And experts point out that even costs absorbed by employers are felt by employees in other ways.

“Even if the increase is only a few percentage points, the health-care costs are crowding out other portions of the pie. It puts a squeeze on pay increases, it puts a squeeze on retirement contributions,” said Steve Nyce, a researcher in charge of surveys at Towers Watson.

“The challenge is not only premium increases, but also out-of-pocket expenses, where increasingly people have to pay more at the point of care.”

Even those shying away from high-deductible plans are finding other ways to give employees incentive to purchase cheaper care. Almost three quarters of employers interviewed by Towers Watson said they are adding some form of consumer initiative, such as pricing transparency tools, second-opinion services or claims assistance programs.

It also appears that employers are moving away from providing family coverage. A third of employers interviewed by Towers Watson have already cut subsidies for spouses, are planning to do so in 2015, or are considering such changes. Subsidy reductions are becoming even more common when spouses have insurance available through their own employer: 26 percent said they are considering surcharging or fully excluding spouses if coverage is available elsewhere, and another 37 percent already have this policy in place or plan to implement it in 2015.
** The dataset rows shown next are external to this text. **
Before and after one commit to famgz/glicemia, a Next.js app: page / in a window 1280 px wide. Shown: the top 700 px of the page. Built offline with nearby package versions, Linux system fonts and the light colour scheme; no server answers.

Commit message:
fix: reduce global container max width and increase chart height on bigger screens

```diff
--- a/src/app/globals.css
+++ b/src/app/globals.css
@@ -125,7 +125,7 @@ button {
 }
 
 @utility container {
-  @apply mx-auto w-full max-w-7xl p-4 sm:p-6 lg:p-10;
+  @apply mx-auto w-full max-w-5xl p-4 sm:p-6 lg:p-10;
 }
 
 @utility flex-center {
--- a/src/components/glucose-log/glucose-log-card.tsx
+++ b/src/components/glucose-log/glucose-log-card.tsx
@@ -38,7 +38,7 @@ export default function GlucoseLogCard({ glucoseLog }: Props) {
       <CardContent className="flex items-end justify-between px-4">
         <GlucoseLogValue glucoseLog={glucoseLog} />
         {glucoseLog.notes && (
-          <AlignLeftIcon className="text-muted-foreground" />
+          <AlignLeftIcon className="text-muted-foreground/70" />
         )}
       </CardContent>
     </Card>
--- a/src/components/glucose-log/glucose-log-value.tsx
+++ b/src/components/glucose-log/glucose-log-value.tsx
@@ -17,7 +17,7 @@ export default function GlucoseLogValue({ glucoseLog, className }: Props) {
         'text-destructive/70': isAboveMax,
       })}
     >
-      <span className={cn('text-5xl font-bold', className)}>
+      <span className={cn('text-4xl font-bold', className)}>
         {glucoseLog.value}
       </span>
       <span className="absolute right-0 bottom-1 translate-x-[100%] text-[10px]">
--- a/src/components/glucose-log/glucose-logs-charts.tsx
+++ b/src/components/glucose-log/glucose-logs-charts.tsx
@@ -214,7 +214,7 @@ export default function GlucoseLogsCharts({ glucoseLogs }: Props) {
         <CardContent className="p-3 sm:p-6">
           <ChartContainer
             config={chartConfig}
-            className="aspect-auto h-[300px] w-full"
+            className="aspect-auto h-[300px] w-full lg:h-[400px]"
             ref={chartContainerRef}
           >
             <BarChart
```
The survey by Towers Watson found that nearly one in four employers considers private exchanges to be a viable alternative for 2016. Private exchanges are online platforms, typically operated by brokers or insurers, that allow employees to shop for plans directly and customize more expensive add-ons, such as dental or hospitalization benefits, presumably giving the employee some control over the real cost of an insurance plan. (Towers Watson operates its own private exchange).

By contrast, employers had very little confidence in public exchanges in their first year in operation; 77 percent said they are “not at all confident public exchanges will provide a viable alternative” for their employees. While it is clear that employers want to reduce or restructure benefits packages, most, 99.5 percent, said they have no plans to direct employees to public exchanges.

Businesses are also planning a range of changes to the ways employees can access health care. One third of employers interviewed by Towers Watson plan to expand telemedicine provisions, in which patients conduct routine health check-ups over the phone. A quarter of employers consulted by NBGH currently include so-called “narrow networks,” in which employer insurance plans will only support treatment at facilities that have been determined “high-value” by independent monitors who have measured the cost of care against the quality provided.

“This goes back to the idea of getting better value for the dollar spent,” said Randy Abbott, a senior consultant at Towers Watson. “At present, there is no correlation between cost and quality for doctors. The narrower networks are designed to evaluate providers based on quality of care and quality of outcomes, all compared to a competitive price.”

The Towers Watson survey, which came out on Aug. 20, projects that costs will increase 4 percent in 2015, factoring in likely employer adjustments. Surveys conducted by the National Business Group on Health and PriceWaterhouseCoopers placed the number slightly higher, reporting 5 percent and 4.8 percent, respectively.

Editor’s note: An earlier version of this story incorrectly reported the title of Steve Nyce.